▶ [EXERCISE MATERIAL]:
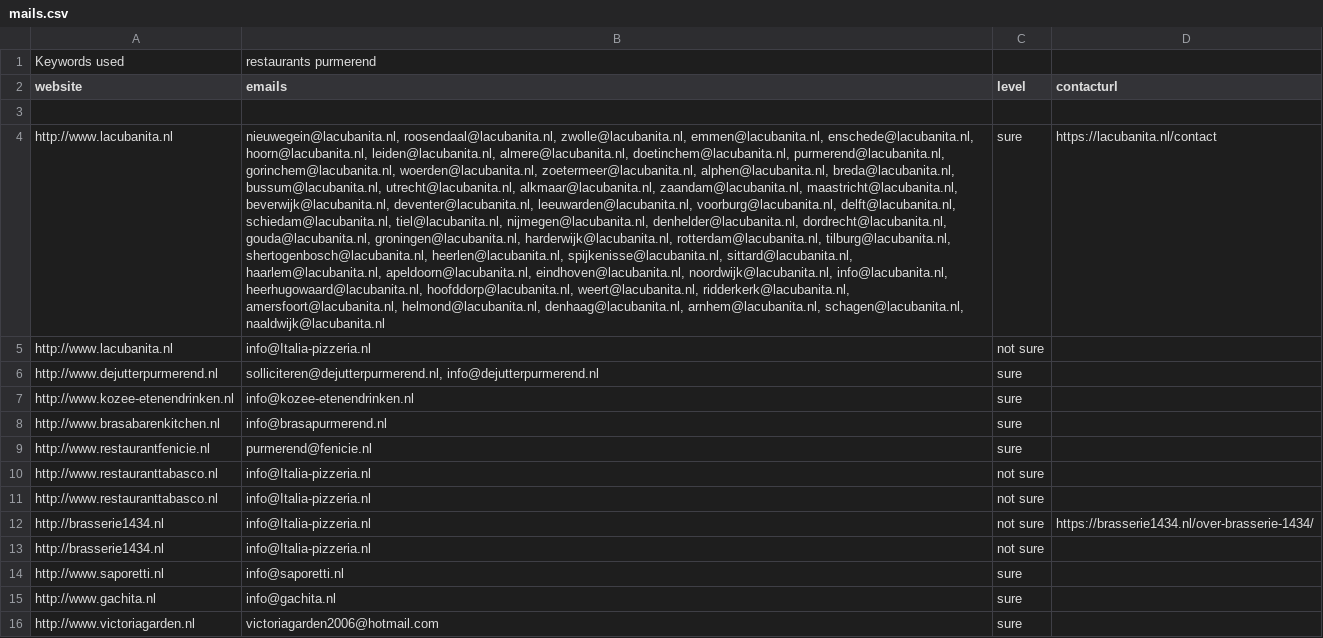
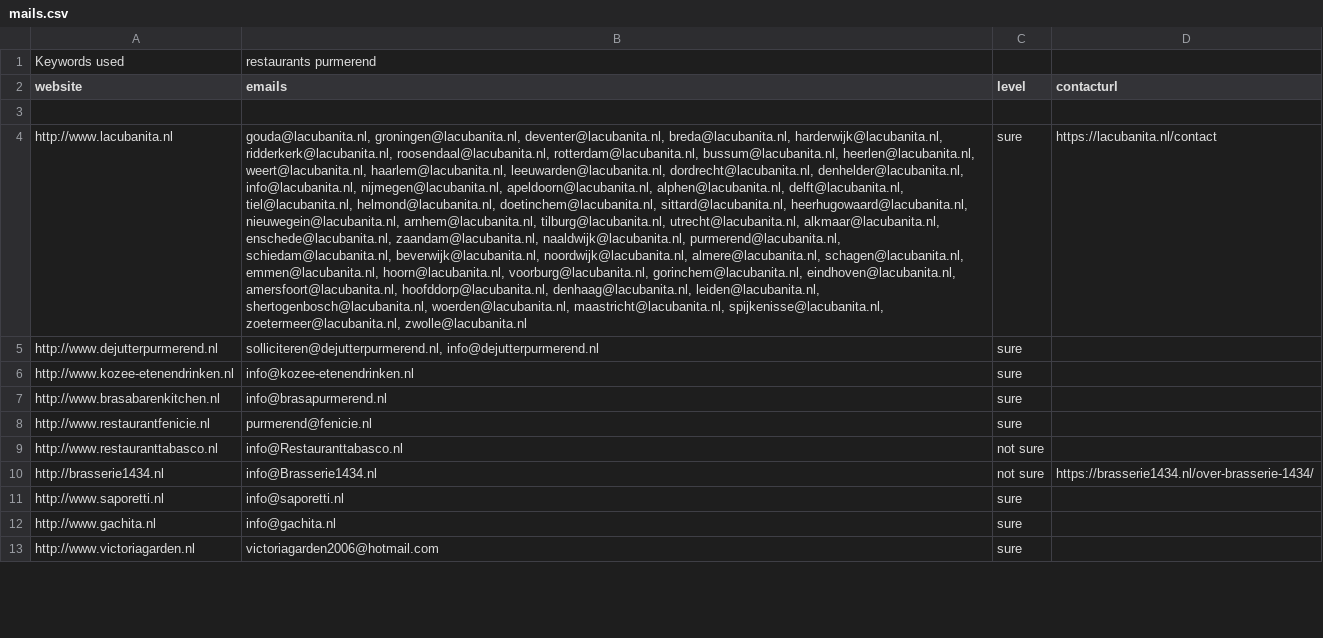
Before and after one commit to FreugdFred/oop-v2-mail, a CSV file: mails.csv, drawn as a sheet; only a part is shown; removed rows and columns are numbered as before the commit, all else as after; the diff covers the shown part only; the diff names each change by its address in the sheet, - before the commit and + after, or states it on an @@ line.

```diff
--- a/mails.csv
+++ b/mails.csv
-B4 (emails): nieuwegein@lacubanita.nl, roosendaal@lacubanita.nl, zwolle@lacubanita.nl, emmen@lacubanita.nl, enschede@lacubanita.nl, hoorn@lacubanita.nl, leiden@lacubanita.nl, almere@lacubanita.nl, doetinchem@lacubanita.nl, purmerend@lacubanita.nl, gorinchem@lacubanita.nl, woerden@lacubanita.nl, zoetermeer@lacubanita.nl, alphen@lacubanita.nl, breda@lacubanita.nl, bussum@lacubanita.nl, utrecht@lacubanita.nl, alkmaar@lacubanita.nl, zaandam@lacubanita.nl, maastricht@lacubanita.nl, beverwijk@lacubanita.nl, deventer@lacubanita.nl, leeuwarden@lacubanita.nl, voorburg@lacubanita.nl, delft@lacubanita.nl, schiedam@lacubanita.nl, tiel@lacubanita.nl, nijmegen@lacubanita.nl, denhelder@lacubanita.nl, dordrecht@lacubanita.nl, gouda@lacubanita.nl, groningen@lacubanita.nl, harderwijk@lacubanita.nl, rotterdam@lacubanita.nl, tilburg@lacubanita.nl, shertogenbosch@lacubanita.nl, heerlen@lacubanita.nl, spijkenisse@lacubanita.nl, sittard@lacubanita.nl, haarlem@lacubanita.nl, apeldoorn@lacubanita.nl, eindhoven@lacubanita.nl, noordwijk@lacubanita.nl, info@lacubanita.nl, heerhugowaard@lacubanita.nl, hoofddorp@lacubanita.nl, weert@lacubanita.nl, ridderkerk@lacubanita.nl, amersfoort@lacubanita.nl, helmond@lacubanita.nl, denhaag@lacubanita.nl, arnhem@lacubanita.nl, schagen@lacubanita.nl, naaldwijk@lacubanita.nl
+B4 (emails): gouda@lacubanita.nl, groningen@lacubanita.nl, deventer@lacubanita.nl, breda@lacubanita.nl, harderwijk@lacubanita.nl, ridderkerk@lacubanita.nl, roosendaal@lacubanita.nl, rotterdam@lacubanita.nl, bussum@lacubanita.nl, heerlen@lacubanita.nl, weert@lacubanita.nl, haarlem@lacubanita.nl, leeuwarden@lacubanita.nl, dordrecht@lacubanita.nl, denhelder@lacubanita.nl, info@lacubanita.nl, nijmegen@lacubanita.nl, apeldoorn@lacubanita.nl, alphen@lacubanita.nl, delft@lacubanita.nl, tiel@lacubanita.nl, helmond@lacubanita.nl, doetinchem@lacubanita.nl, sittard@lacubanita.nl, heerhugowaard@lacubanita.nl, nieuwegein@lacubanita.nl, arnhem@lacubanita.nl, tilburg@lacubanita.nl, utrecht@lacubanita.nl, alkmaar@lacubanita.nl, enschede@lacubanita.nl, zaandam@lacubanita.nl, naaldwijk@lacubanita.nl, purmerend@lacubanita.nl, schiedam@lacubanita.nl, beverwijk@lacubanita.nl, noordwijk@lacubanita.nl, almere@lacubanita.nl, schagen@lacubanita.nl, emmen@lacubanita.nl, hoorn@lacubanita.nl, voorburg@lacubanita.nl, gorinchem@lacubanita.nl, eindhoven@lacubanita.nl, amersfoort@lacubanita.nl, hoofddorp@lacubanita.nl, denhaag@lacubanita.nl, leiden@lacubanita.nl, shertogenbosch@lacubanita.nl, woerden@lacubanita.nl, maastricht@lacubanita.nl, spijkenisse@lacubanita.nl, zoetermeer@lacubanita.nl, zwolle@lacubanita.nl
-row 5: http://www.lacubanita.nl | info@Italia-pizzeria.nl | not sure
-B9 (emails): info@Italia-pizzeria.nl
+B9 (emails): info@Restauranttabasco.nl
-row 11: http://www.restauranttabasco.nl | info@Italia-pizzeria.nl | not sure
-B10 (emails): info@Italia-pizzeria.nl
+B10 (emails): info@Brasserie1434.nl
-row 13: http://brasserie1434.nl | info@Italia-pizzeria.nl | not sure
```
Also changed, not shown: 18 added rows, 23 removed rows and 23 edited cells elsewhere in this file, 2 other files.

▶ [TO DO]:
The data above must be written out again word for word, without its pictures.

▶ [RESULT FOR THIS TASK]:
Before and after one commit to FreugdFred/oop-v2-mail, a CSV file: mails.csv, drawn as a sheet; only a part is shown; removed rows and columns are numbered as before the commit, all else as after; the diff covers the shown part only; the diff names each change by its address in the sheet, - before the commit and + after, or states it on an @@ line.

```diff
--- a/mails.csv
+++ b/mails.csv
-B4 (emails): nieuwegein@lacubanita.nl, roosendaal@lacubanita.nl, zwolle@lacubanita.nl, emmen@lacubanita.nl, enschede@lacubanita.nl, hoorn@lacubanita.nl, leiden@lacubanita.nl, almere@lacubanita.nl, doetinchem@lacubanita.nl, purmerend@lacubanita.nl, gorinchem@lacubanita.nl, woerden@lacubanita.nl, zoetermeer@lacubanita.nl, alphen@lacubanita.nl, breda@lacubanita.nl, bussum@lacubanita.nl, utrecht@lacubanita.nl, alkmaar@lacubanita.nl, zaandam@lacubanita.nl, maastricht@lacubanita.nl, beverwijk@lacubanita.nl, deventer@lacubanita.nl, leeuwarden@lacubanita.nl, voorburg@lacubanita.nl, delft@lacubanita.nl, schiedam@lacubanita.nl, tiel@lacubanita.nl, nijmegen@lacubanita.nl, denhelder@lacubanita.nl, dordrecht@lacubanita.nl, gouda@lacubanita.nl, groningen@lacubanita.nl, harderwijk@lacubanita.nl, rotterdam@lacubanita.nl, tilburg@lacubanita.nl, shertogenbosch@lacubanita.nl, heerlen@lacubanita.nl, spijkenisse@lacubanita.nl, sittard@lacubanita.nl, haarlem@lacubanita.nl, apeldoorn@lacubanita.nl, eindhoven@lacubanita.nl, noordwijk@lacubanita.nl, info@lacubanita.nl, heerhugowaard@lacubanita.nl, hoofddorp@lacubanita.nl, weert@lacubanita.nl, ridderkerk@lacubanita.nl, amersfoort@lacubanita.nl, helmond@lacubanita.nl, denhaag@lacubanita.nl, arnhem@lacubanita.nl, schagen@lacubanita.nl, naaldwijk@lacubanita.nl
+B4 (emails): gouda@lacubanita.nl, groningen@lacubanita.nl, deventer@lacubanita.nl, breda@lacubanita.nl, harderwijk@lacubanita.nl, ridderkerk@lacubanita.nl, roosendaal@lacubanita.nl, rotterdam@lacubanita.nl, bussum@lacubanita.nl, heerlen@lacubanita.nl, weert@lacubanita.nl, haarlem@lacubanita.nl, leeuwarden@lacubanita.nl, dordrecht@lacubanita.nl, denhelder@lacubanita.nl, info@lacubanita.nl, nijmegen@lacubanita.nl, apeldoorn@lacubanita.nl, alphen@lacubanita.nl, delft@lacubanita.nl, tiel@lacubanita.nl, helmond@lacubanita.nl, doetinchem@lacubanita.nl, sittard@lacubanita.nl, heerhugowaard@lacubanita.nl, nieuwegein@lacubanita.nl, arnhem@lacubanita.nl, tilburg@lacubanita.nl, utrecht@lacubanita.nl, alkmaar@lacubanita.nl, enschede@lacubanita.nl, zaandam@lacubanita.nl, naaldwijk@lacubanita.nl, purmerend@lacubanita.nl, schiedam@lacubanita.nl, beverwijk@lacubanita.nl, noordwijk@lacubanita.nl, almere@lacubanita.nl, schagen@lacubanita.nl, emmen@lacubanita.nl, hoorn@lacubanita.nl, voorburg@lacubanita.nl, gorinchem@lacubanita.nl, eindhoven@lacubanita.nl, amersfoort@lacubanita.nl, hoofddorp@lacubanita.nl, denhaag@lacubanita.nl, leiden@lacubanita.nl, shertogenbosch@lacubanita.nl, woerden@lacubanita.nl, maastricht@lacubanita.nl, spijkenisse@lacubanita.nl, zoetermeer@lacubanita.nl, zwolle@lacubanita.nl
-row 5: http://www.lacubanita.nl | info@Italia-pizzeria.nl | not sure
-B9 (emails): info@Italia-pizzeria.nl
+B9 (emails): info@Restauranttabasco.nl
-row 11: http://www.restauranttabasco.nl | info@Italia-pizzeria.nl | not sure
-B10 (emails): info@Italia-pizzeria.nl
+B10 (emails): info@Brasserie1434.nl
-row 13: http://brasserie1434.nl | info@Italia-pizzeria.nl | not sure
```
Also changed, not shown: 18 added rows, 23 removed rows and 23 edited cells elsewhere in this file, 2 other files.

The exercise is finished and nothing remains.